Native Americans resided across the North Carolina area long before the settlers came. Starting with the first European arrivals in the 16th century, the tumultuous history of NC contains a mix of interactions that led to high cultural and linguistic losses by Native Americans within the region.
Centuries of immigration brought an end to some of the bands or tribes within the state. Before European settlements, these included the Catawba, Cheraw, Cherokee, Chicora, Creek, Croatan, Tuscarora, Tutelo and Saponi, and Waccamaw. Today’s state-recognized tribes include the Cherokee, Coharie, Haliwa-Saponi, Lumbee, Meherrin, the Occaneechi Band of the Saponi Nation, Sappony, and the Waccamaw-Siouan — though only the Eastern Band of Cherokee Indians are recognized by the United States Bureau of Indian Affairs.
While much of their culture was lost through the years, organizations and Native American communities across North Carolina work to save and share their traditions and languages for future generations.

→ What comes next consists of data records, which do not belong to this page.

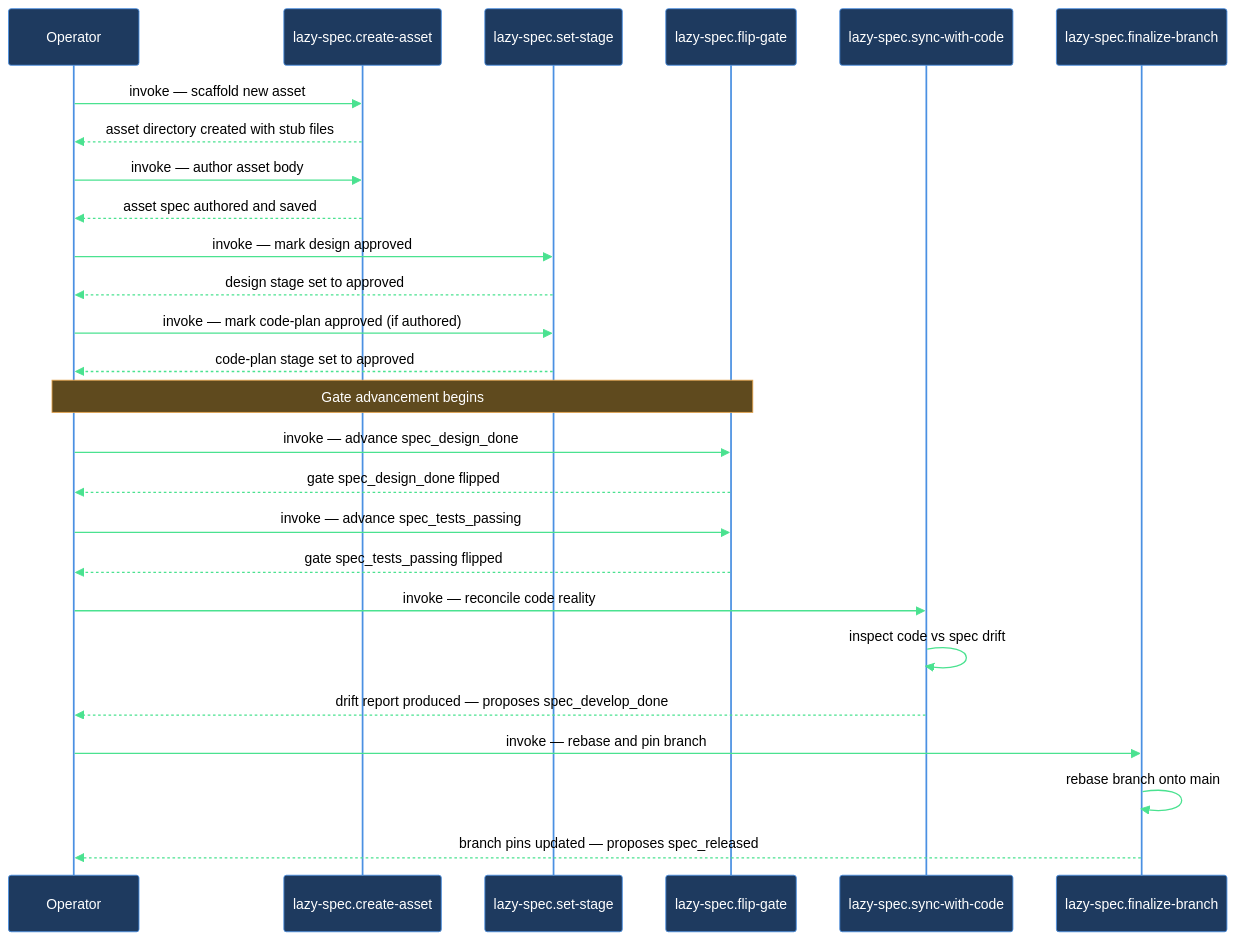
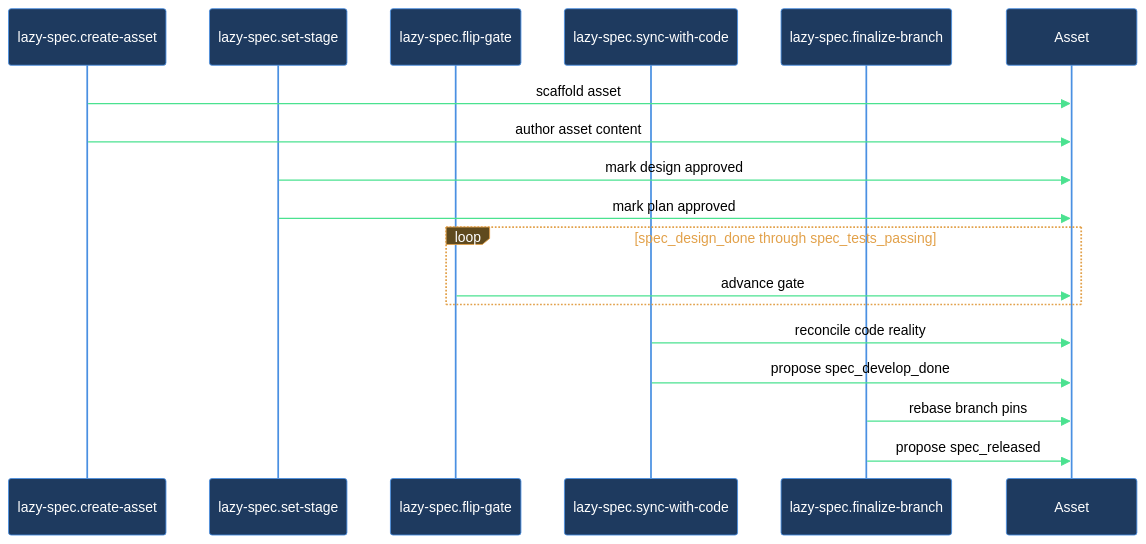
The diagram in claude/lazycortex-specs/help/walkthroughs/asset-to-release.md (mebius-san/lazy-cortex), drawn with Mermaid before and after one commit. The commit also changed other lines of this file and 265 other files, not shown here.

Commit message:
release lazycortex-core 7.1.1, lazycortex-diagram 1.1.8, lazycortex-experts 1.2.0, lazycortex-observe 0.8.5, lazycortex-obsidian 3.1.0, lazycortex-python 4.0.1, lazycortex-review 6.2.0, lazycortex-specs 6.1.0, lazycortex-wiki 2.1.0

````diff
--- a/claude/lazycortex-specs/help/walkthroughs/asset-to-release.md
+++ b/claude/lazycortex-specs/help/walkthroughs/asset-to-release.md
@@ -156,35 +155,22 @@
 ```mermaid
 %%{init: {'themeVariables':{'background':'transparent','primaryColor':'#1e3a5f','primaryBorderColor':'#4a90e2','primaryTextColor':'#fff','lineColor':'#4ae290','actorBkg':'#1e3a5f','actorBorder':'#4a90e2','actorTextColor':'#fff','actorLineColor':'#4a90e2','signalColor':'#4ae290','signalTextColor':'#000','noteBkgColor':'#5f4a1e','noteBorderColor':'#e2a14a','noteTextColor':'#fff','labelBoxBkgColor':'#5f4a1e','labelBoxBorderColor':'#e2a14a','labelTextColor':'#fff','loopTextColor':'#e2a14a'},'sequence':{'diagramPadding':5,'useMaxWidth':true}}}%%
 sequenceDiagram
-  participant operator as Operator
-  participant createAsset as lazy-spec.create-asset
-  participant setStage as lazy-spec.set-stage
-  participant flipGate as lazy-spec.flip-gate
-  participant syncCode as lazy-spec.sync-with-code
-  participant finalize as lazy-spec.finalize-branch
+  participant creator as lazy-spec.create-asset
+  participant stager as lazy-spec.set-stage
+  participant gater as lazy-spec.flip-gate
+  participant syncer as lazy-spec.sync-with-code
+  participant finalizer as lazy-spec.finalize-branch
+  participant asset as Asset
 
-  operator->>createAsset: invoke — scaffold new asset
-  createAsset-->>operator: asset directory created with stub files
-  operator->>createAsset: invoke — author asset body
-  createAsset-->>operator: asset spec authored and saved
-
-  operator->>setStage: invoke — mark design approved
-  setStage-->>operator: design stage set to approved
-  operator->>setStage: invoke — mark code-plan approved (if authored)
-  setStage-->>operator: code-plan stage set to approved
-
-  Note over operator,flipGate: Gate advancement begins
-
-  operator->>flipGate: invoke — advance spec_design_done
-  flipGate-->>operator: gate spec_design_done flipped
-  operator->>flipGate: invoke — advance spec_tests_passing
-  flipGate-->>operator: gate spec_tests_passing flipped
-
-  operator->>syncCode: invoke — reconcile code reality
-  syncCode->>syncCode: inspect code vs spec drift
-  syncCode-->>operator: drift report produced — proposes spec_develop_done
-
-  operator->>finalize: invoke — rebase and pin branch
-  finalize->>finalize: rebase branch onto main
-  finalize-->>operator: branch pins updated — proposes spec_released
+  creator->>asset: scaffold asset
+  creator->>asset: author asset content
+  stager->>asset: mark design approved
+  stager->>asset: mark plan approved
+  loop spec_design_done through spec_tests_passing
+    gater->>asset: advance gate
+  end
+  syncer->>asset: reconcile code reality
+  syncer->>asset: propose spec_develop_done
+  finalizer->>asset: rebase branch pins
+  finalizer->>asset: propose spec_released
 ```
````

One of the many to learn more about the Native American traditions and history of NC is through local powwows, fairs, or harvest festivals held by Native American communities. Several may be scheduled in the Fall, including the Running Water Singers Powwow in Fayetteville, the First American Festival in Dunn, and the Meherrin Powwow in Ahoskie.
Pow Wows are gatherings of Native people, where both Native American and non-Native American people meet to dance, sing, learn, and honor American Indian culture. The calendar available at calendar.powwows.com may show upcoming events that may be open to the public.
November is Native American Heritage Month, making it a great time to learn more about North Carolina’s long and continuing native history.